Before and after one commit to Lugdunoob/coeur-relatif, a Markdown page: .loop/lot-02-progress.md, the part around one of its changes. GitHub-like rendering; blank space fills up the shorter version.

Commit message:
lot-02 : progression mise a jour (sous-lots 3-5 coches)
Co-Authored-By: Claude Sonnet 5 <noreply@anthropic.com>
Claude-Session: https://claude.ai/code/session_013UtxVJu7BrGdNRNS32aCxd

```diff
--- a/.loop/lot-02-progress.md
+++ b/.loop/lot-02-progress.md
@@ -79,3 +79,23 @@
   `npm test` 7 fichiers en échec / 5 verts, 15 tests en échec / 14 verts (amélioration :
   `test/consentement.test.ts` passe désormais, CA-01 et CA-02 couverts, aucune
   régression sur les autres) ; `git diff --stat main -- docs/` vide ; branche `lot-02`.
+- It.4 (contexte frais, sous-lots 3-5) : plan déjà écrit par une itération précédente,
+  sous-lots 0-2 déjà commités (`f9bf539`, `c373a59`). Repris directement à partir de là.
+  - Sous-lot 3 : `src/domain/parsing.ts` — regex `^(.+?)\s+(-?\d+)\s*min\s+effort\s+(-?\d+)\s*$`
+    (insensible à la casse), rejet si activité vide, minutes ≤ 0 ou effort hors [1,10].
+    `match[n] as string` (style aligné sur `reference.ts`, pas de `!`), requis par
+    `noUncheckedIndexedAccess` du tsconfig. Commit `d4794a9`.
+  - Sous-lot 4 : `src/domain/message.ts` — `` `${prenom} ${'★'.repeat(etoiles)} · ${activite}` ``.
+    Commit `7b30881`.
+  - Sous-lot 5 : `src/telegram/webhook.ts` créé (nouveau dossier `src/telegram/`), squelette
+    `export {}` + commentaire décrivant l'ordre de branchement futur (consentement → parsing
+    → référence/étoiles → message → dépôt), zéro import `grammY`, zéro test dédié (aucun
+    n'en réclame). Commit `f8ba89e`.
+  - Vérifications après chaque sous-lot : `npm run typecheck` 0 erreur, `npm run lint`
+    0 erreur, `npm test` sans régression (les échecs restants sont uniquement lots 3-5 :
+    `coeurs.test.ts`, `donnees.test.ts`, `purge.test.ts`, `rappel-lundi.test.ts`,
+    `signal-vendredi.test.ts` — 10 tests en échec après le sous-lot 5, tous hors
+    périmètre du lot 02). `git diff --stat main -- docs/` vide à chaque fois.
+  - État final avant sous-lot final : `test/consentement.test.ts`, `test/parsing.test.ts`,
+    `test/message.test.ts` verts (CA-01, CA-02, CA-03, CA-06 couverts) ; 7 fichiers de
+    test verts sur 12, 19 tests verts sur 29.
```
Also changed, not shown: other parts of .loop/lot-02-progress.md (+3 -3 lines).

▶ _DESCRIPTION OF THE TASK_
Wherever the word "vide" appears in the records above, copy that line.

▶ _ANSWER SECTION_
   régression sur les autres) ; `git diff --stat main -- docs/` vide ; branche `lot-02`.
+    (insensible à la casse), rejet si activité vide, minutes ≤ 0 ou effort hors [1,10].
+    périmètre du lot 02). `git diff --stat main -- docs/` vide à chaque fois.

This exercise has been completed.